Society’s Child takes its title from Ian’s first single, released in 1966, a controversial song about an interracial relationship that she wrote and recorded when she was barely fifteen years old. Years of steady work–writing, recording, touring (lather, rinse, repeat)–followed, and by her late twenties, Ian was a seasoned veteran of a music industry that was changing direction away from her strengths. She’s changed direction as well, many times over the last few decades, and is well into her fifth decade of a career where she’s now managing her strengths on her own terms.
The ups and downs and winding roads of Ian’s career offer an interesting capsule of the music industry’s evolution over a half-century, but her personal life may have had even more ups and downs and winding roads. Starting her career so young caused Janis to mature early in some ways and to lose ground in others. While she seldom doubted herself in matters related to her creative work, the practical issues surrounding it–management of logistics and finances–were often challenging, and the aspects of her life and personality that didn’t involve her work were even more so. Struggles with identity and self-image, along with the aftereffects of childhood molestation, her parents’ divorce, and her mother’s chronic illness, led her into and out of therapy (with varying degrees of success) and relationships with both men and women. While Janis realized early on that she was attracted to women, she effectively spent her early adulthood living as a bisexual, and through a disastrous marriage.
Although she’s not widely recognized for it, Janis Ian was a pioneer–as a musician, as an admitted and acknowledged lesbian, and as an independent artist making use of the Internet to connect with fans and market her work. All of that gives her story continued relevance. And the personal tragicomedy of it–the romantic drama, the associates who proved untrustworthy, the vindictive IRS agent who pursued her for years over back taxes–makes it fascinating reading.
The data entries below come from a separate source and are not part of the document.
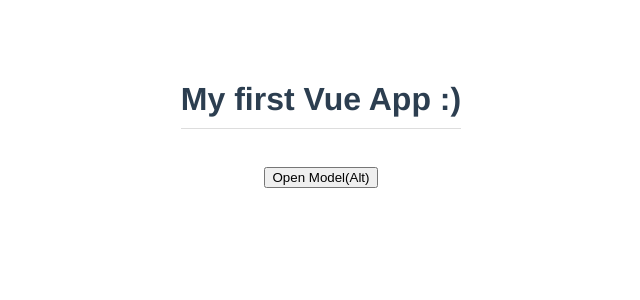
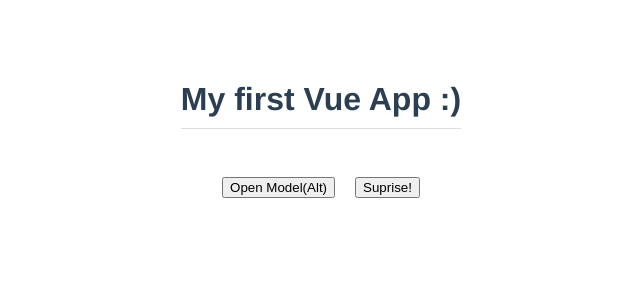
Before and after one commit to JonathanAspeling/vue-model-project, a Vue app: page / in a window 1280 px wide. Shown: the top 300 px of the page, without its empty margins (319-959 px from the left). Built offline with nearby package versions, Linux system fonts and the light colour scheme.

Commit message:
Challange completion Chapter 5

```diff
--- a/src/App.vue
+++ b/src/App.vue
@@ -10,12 +10,23 @@
       <p>Text Body Here</p>
     </Model>
   </div>
+
+  <div v-if="showModalTwo">
+    <Model @close="toggleModalTwo">
+      <slot>
+        <h1>It's not about the money</h1>
+        <p>It's about sending a message</p>
+      </slot>
+    </Model>
+  </div>
   <p></p>
   <button @click.alt="toggleModal">Open Model(Alt)</button>
+  <button @click="toggleModalTwo">Suprise!</button>
 </template>
 
 <script>
 import Model from "./components/Model.vue";
+
 
 export default {
   name: "App",
@@ -23,10 +34,9 @@
   data() {
     return {
       title: "My first Vue App :)",
-      header: "Sign-up for the give away!",
-      text: "Grab your ninja swag for half price",
       theme: "sale",
       showModal: false,
+      showModalTwo: false,
     };
   },
   methods: {
@@ -37,6 +47,9 @@
     },
     toggleModal() {
       this.showModal = !this.showModal;
+    },
+    toggleModalTwo() {
+      this.showModalTwo = !this.showModalTwo;
     },
   },
 };
@@ -56,4 +69,7 @@
   display: inline-block;
   padding-bottom: 10px;
 }
+button {
+  margin: 10px;
+}
 </style>
```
I found that I needed to remind myself of the distinctions between autobiography and memoir more than once while listening to Society’s Child While it may take off on tangents, memoir usually is structured around a central theme that drives its narrative; autobiography is less organized, and therefore, more like the life it portrays. That quality caused me to have trouble with Ian’s chronology at times, and I needed to remember that while a story has to be told in some sort of sequence, some the events in that story may be occurring concurrently…and I just didn’t need to fixate so much on what happened when and in relation to what else. That ended up not being so difficult after all, though, because Janis Ian drew me into her story beautifully. Each chapter of Society’s Child is named for one of her songs, and most open with her performing a fragment of that song; this is a definite plus of the audio presentation, and made me want to add some of her music to my library (although I haven’t gotten around to it yet). And when she’s not singing, her style is intimate, conversational, and very engaging. I didn’t know much about Janis Ian before reading her autobiography, but she’s well worth knowing, and I’m glad I had the opportunity to get acquainted with her.